African scops-owl (en); mocho-d'orelhas-africano (pt); petit-duc africain (fr); autillo africano (es); Afrika-zwergohreule (de)
This species is found in sub-Saharan Africa, from southern Mauritania east to Eritrea and south to Namibia, Botswana, and northern and eastern South Africa. They are absent from the tropical forests of the Congo river basin.
These tiny owls are 15-19 cm long and have a wingspan of 40-45 cm. They weigh 45-120 g.
The African scops-owl is found in open savannas, dry tropical forests, scrublands, rural gardens and urban parks.
They hunt by sallying out from a perch, taking the prey either from the ground or in flight. They mainly hunt insects such as grasshoppers, beetles, mantids, moths, crickets and cockroaches, but also take spiders, scorpions and small vertebrates such as rodents, frogs, geckos and small birds.

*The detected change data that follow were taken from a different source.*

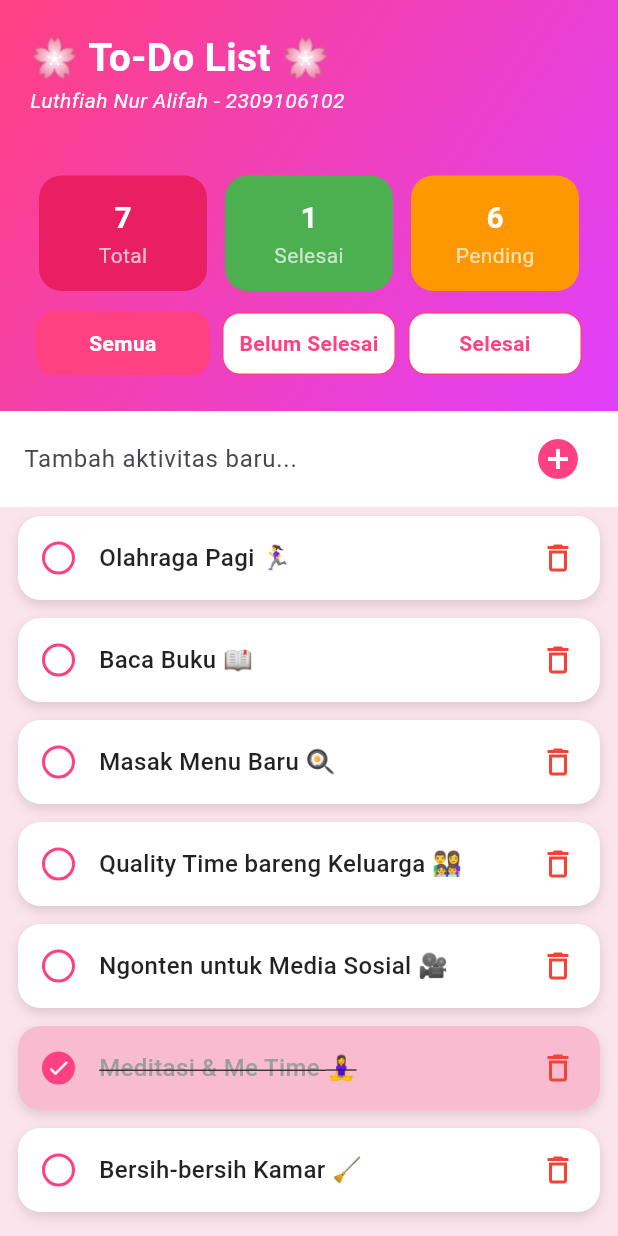
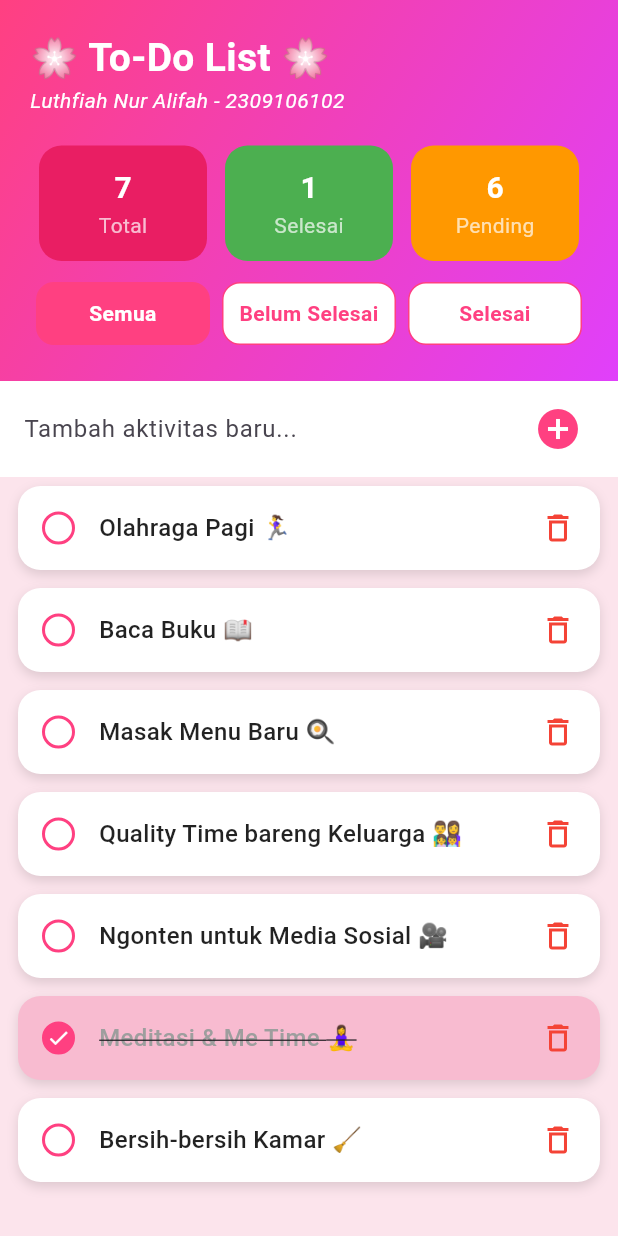
Before and after one commit to luthfiahnuralifah/ppb_tugas2, a Flutter app: the screen it shows after launch, on a phone screen of 412 x 824 dp. Run offline on Flutter 3.47's test engine with Material 3 defaults, Android fonts, the phone set to English and light mode, and no system bars.

Commit message:
Update main.dart

```diff
--- a/lib/main.dart
+++ b/lib/main.dart
@@ -1,10 +1,12 @@
 import 'package:flutter/material.dart';
 
 void main() {
-  runApp(MyApp());
+  runApp(const MyApp());
 }
 
 class MyApp extends StatelessWidget {
+  const MyApp({super.key});
+
   @override
   Widget build(BuildContext context) {
     return MaterialApp(
@@ -17,11 +19,11 @@ class MyApp extends StatelessWidget {
 }
 
 class Todo {
-  int id;
-  String text;
-  bool isCompleted;
-  Priority priority;
-  String category;
+  final int id;
+  final String text;
+  final bool isCompleted;
+  final Priority priority;
+  final String category;
 
   Todo({
     required this.id,
@@ -43,7 +45,7 @@ class TodoListScreen extends StatefulWidget {
 
 class _TodoListScreenState extends State<TodoListScreen> {
   List<Todo> todos = [
-    Todo(id: 1, text: 'Olahraga Pagi 🏃‍♀️', priority: Priority.high),
+    Todo(id: 1, text: 'Olahraga Pagi 🏃‍♀', priority: Priority.high),
     Todo(id: 2, text: 'Baca Buku 📖', priority: Priority.medium),
     Todo(id: 3, text: 'Masak Menu Baru 🍳', priority: Priority.low),
     Todo(
@@ -56,12 +58,12 @@ class _TodoListScreenState extends State<TodoListScreen> {
       text: 'Ngonten untuk Media Sosial 🎥',
       priority: Priority.medium,
     ),
-    Todo(id: 6, text: 'Meditasi & Me Time 🧘‍♀️', isCompleted: true),
+    Todo(id: 6, text: 'Meditasi & Me Time 🧘‍♀', isCompleted: true),
     Todo(id: 7, text: 'Bersih-bersih Kamar 🧹', priority: Priority.low),
   ];
 
   FilterType currentFilter = FilterType.all;
-  TextEditingController textController = TextEditingController();
+  final TextEditingController textController = TextEditingController();
 
   void toggleTodo(int id) {
     setState(() {
@@ -127,8 +129,8 @@ class _TodoListScreenState extends State<TodoListScreen> {
             // Header
             Container(
               width: double.infinity,
-              padding: EdgeInsets.all(20),
-              decoration: BoxDecoration(
+              padding: const EdgeInsets.all(20),
+              decoration: const BoxDecoration(
                 gradient: LinearGradient(
                   colors: [Colors.pinkAccent, Colors.purpleAccent],
                   begin: Alignment.topLeft,
@@ -138,7 +140,7 @@ class _TodoListScreenState extends State<TodoListScreen> {
               child: Column(
                 crossAxisAlignment: CrossAxisAlignment.start,
                 children: [
-                  Text(
+                  const Text(
                     "🌸 To-Do List 🌸",
                     style: TextStyle(
                       fontSize: 26,
@@ -146,7 +148,6 @@ class _TodoListScreenState extends State<TodoListScreen> {
                       color: Colors.white,
                     ),
                   ),
-
                   const Text(
                     "Luthfiah Nur Alifah - 2309106102",
                     style: TextStyle(
@@ -155,9 +156,7 @@ class _TodoListScreenState extends State<TodoListScreen> {
                       color: Colors.white,
                     ),
                   ),
-                  SizedBox(height: 20),
-
-                  SizedBox(height: 20),
+                  const SizedBox(height: 20),
                   Row(
                     children: [
                       buildStatCard(totalTodos, "Total", Colors.pink),
@@ -165,7 +164,7 @@ class _TodoListScreenState extends State<TodoListScreen> {
                       buildStatCard(pendingTodos, "Pending", Colors.orange),
                     ],
                   ),
-                  SizedBox(height: 10),
+                  const SizedBox(height: 10),
                   Row(
                     children: [
                       buildFilterButton("Semua", FilterType.all),
@@ -179,21 +178,21 @@ class _TodoListScreenState extends State<TodoListScreen> {
 
             // Input tambah tugas
             Container(
-              padding: EdgeInsets.symmetric(horizontal: 16, vertical: 8),
+              padding: const EdgeInsets.symmetric(horizontal: 16, vertical: 8),
               color: Colors.white,
               child: Row(
                 children: [
                   Expanded(
                     child: TextField(
                       controller: textController,
-                      decoration: InputDecoration(
+                      decoration: const InputDecoration(
                         hintText: "Tambah aktivitas baru...",
                         border: InputBorder.none,
                       ),
                     ),
                   ),
                   IconButton(
-                    icon: Icon(
+                    icon: const Icon(
                       Icons.add_circle,
                       color: Colors.pinkAccent,
                       size: 32,
@@ -207,7 +206,7 @@ class _TodoListScreenState extends State<TodoListScreen> {
             // List Tugas
             Expanded(
               child: filteredTodos.isEmpty
-                  ? Center(child: Text("Belum ada aktivitas 😴"))
+                  ? const Center(child: Text("Belum ada aktivitas 😴"))
                   : ListView.builder(
                       itemCount: filteredTodos.length,
                       itemBuilder: (context, index) {
@@ -224,8 +223,8 @@ class _TodoListScreenState extends State<TodoListScreen> {
   Widget buildStatCard(int value, String label, Color color) {
     return Expanded(
       child: Container(
-        margin: EdgeInsets.symmetric(horizontal: 6),
-        padding: EdgeInsets.symmetric(vertical: 14),
+        margin: const EdgeInsets.symmetric(horizontal: 6),
+        padding: const EdgeInsets.symmetric(vertical: 14),
         decoration: BoxDecoration(
           color: color,
           borderRadius: BorderRadius.circular(15),
@@ -234,13 +233,13 @@ class _TodoListScreenState extends State<TodoListScreen> {
           children: [
             Text(
               value.toString(),
-              style: TextStyle(
+              style: const TextStyle(
                 fontSize: 20,
                 fontWeight: FontWeight.bold,
                 color: Colors.white,
               ),
             ),
-            Text(label, style: TextStyle(color: Colors.white70)),
+            Text(label, style: const TextStyle(color: Colors.white70)),
           ],
         ),
       ),
@@ -257,8 +256,8 @@ class _TodoListScreenState extends State<TodoListScreen> {
           });
         },
         child: Container(
-          margin: EdgeInsets.all(4),
-          padding: EdgeInsets.symmetric(vertical: 10),
+          margin: const EdgeInsets.all(4),
+          padding: const EdgeInsets.symmetric(vertical: 10),
           decoration: BoxDecoration(
             color: isSelected ? Colors.pinkAccent : Colors.white,
             borderRadius: BorderRadius.circular(12),
@@ -279,12 +278,12 @@ class _TodoListScreenState extends State<TodoListScreen> {
 
   Widget buildTodoItem(Todo todo) {
     return Container(
-      margin: EdgeInsets.symmetric(horizontal: 12, vertical: 6),
-      padding: EdgeInsets.all(16),
+      margin: const EdgeInsets.symmetric(horizontal: 12, vertical: 6),
+      padding: const EdgeInsets.all(16),
       decoration: BoxDecoration(
         color: todo.isCompleted ? Colors.pink.shade100 : Colors.white,
         borderRadius: BorderRadius.circular(15),
-        boxShadow: [
+        boxShadow: const [
           BoxShadow(color: Colors.black12, blurRadius: 6, offset: Offset(0, 3)),
         ],
       ),
@@ -297,33 +296,30 @@ class _TodoListScreenState extends State<TodoListScreen> {
               height: 22,
               decoration: BoxDecoration(
                 shape: BoxShape.circle,
-                color: todo.isCompleted
-                    ? Colors.pinkAccent
-                    : Colors.transparent,
+                color: todo.isCompleted ? Colors.pinkAccent : Colors.transparent,
                 border: Border.all(color: Colors.pinkAccent, width: 2),
               ),
               child: todo.isCompleted
-                  ? Icon(Icons.check, color: Colors.white, size: 16)
+                  ? const Icon(Icons.check, color: Colors.white, size: 16)
                   : null,
             ),
           ),
-          SizedBox(width: 16),
+          const SizedBox(width: 16),
           Expanded(
             child: Text(
               todo.text,
               style: TextStyle(
                 fontSize: 16,
                 fontWeight: FontWeight.w500,
-                decoration: todo.isCompleted
-                    ? TextDecoration.lineThrough
-                    : null,
+                decoration:
+                    todo.isCompleted ? TextDecoration.lineThrough : null,
                 color: todo.isCompleted ? Colors.grey : Colors.black87,
               ),
             ),
           ),
           GestureDetector(
             onTap: () => deleteTodo(todo.id),
-            child: Icon(Icons.delete_outline, color: Colors.red),
+            child: const Icon(Icons.delete_outline, color: Colors.red),
           ),
         ],
       ),
```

African scops-owls can breed all year round, usually starting after the local rainy season. They are monogamous and nest in a tree hole, often an old woodpecker nest. The female lays 2-6 white eggs which she incubates alone for 24-27 days while the male brings her food. The chicks are fed by both parents and fledge 3-4 weeks after hatching, but continue to receive food from their parents for another 2 months.
IUCN status - LC (Least Concern)
This species has an extremely large breeding range and is reported to be generally common throughout this range. The population is suspected to be stable in the absence of evidence for any declines or substantial threats.